Maybe it’s a little thing, maybe not, but the court allowed an attorney to withdraw from representation, in part, on this representation:
The remaining adverse ruling was the denial of Hailey’s motion for a continuance, which was based on her assertion D.K. is an Indian child within the meaning of the Indian Child Welfare Act, entitling the Kiowa Tribe to notice of the proceedings. As explained in counsel’s brief, an Indian child is defined as “any unmarried person who is under age eighteen  and is either (a) a member of an Indian tribe or (b) is eligible for membership in an Indian tribe and is the biological child of a member of an Indian tribe[.]” (Emphasis added.) 25 U.S.C. section 1903(4). Counsel further explains D.K.’s paternal grandmother, who was an enrolled member of the Kiowa tribe, testified that D.K.’s father, her son, was not eligible for membership in the Kiowa tribe because she was the last generation to satisfy the tribal requirement of at least one-quarter blood. Thus, her son could not be a member of the tribe. She further explained that her son was not enrolled in the Cherokee tribe either, even though he was allowed to receive medical treatment through the Cherokee Nation because she is a registered Indian and is his mother. As noted by counsel, “even if the father were eligible to be enrolled as a Cherokee, that fact is not relevant because the statute requires that he actually be enrolled in order for D.K. to be considered an Indian child.” We agree. D.K. is not an Indian child under the Act; consequently, it did not apply. Therefore, the trial court did not err in denying the motion for continuance because notice to an Indian tribe was not required.

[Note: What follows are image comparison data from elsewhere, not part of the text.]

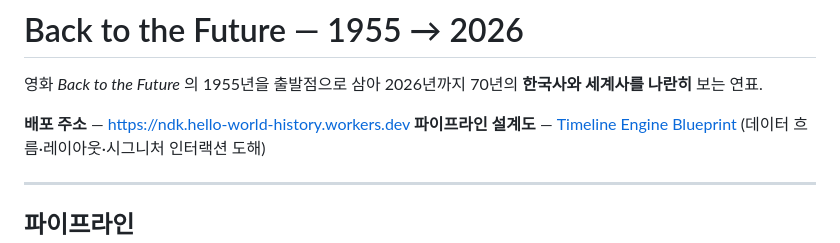
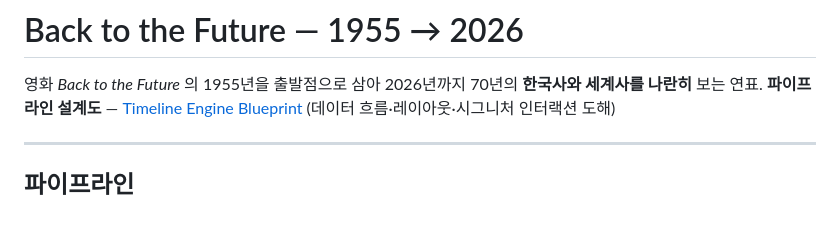
Before and after one commit to drbrookskim/epochwave, a Markdown page: README.md, the part around the change. Rendered like a GitHub page; blank space fills up the shorter version.

Commit message:
Update README to remove deployment address
Removed the deployment address from the README.

```diff
--- a/README.md
+++ b/README.md
@@ -1,8 +1,6 @@
 # Back to the Future — 1955 → 2026
 
 영화 *Back to the Future* 의 1955년을 출발점으로 삼아 2026년까지 70년의 **한국사와 세계사를 나란히** 보는 연표.
-
-**배포 주소** — https://ndk.hello-world-history.workers.dev
 **파이프라인 설계도** — [Timeline Engine Blueprint](https://claude.ai/code/artifact/53db5038-8301-4c57-977e-8c6e6545d3f4) (데이터 흐름·레이아웃·시그니처 인터랙션 도해)
 
 ---
```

Unfortunate, because the first step for parents’ counsel (and the child’s attorney most especially) should be to figure out whether an unenrolled parent is eligible for membership, get that parent enrolled, and get the tribe involved. Perhaps parent’s counsel is overworked and didn’t have the time or resources to make the effort, but did take the effort to file a notice of appeal. Deeply unfortunate, and likely endemic to the state system. The court of appeals could have done good work here and remanded to require counsel to perform diligently.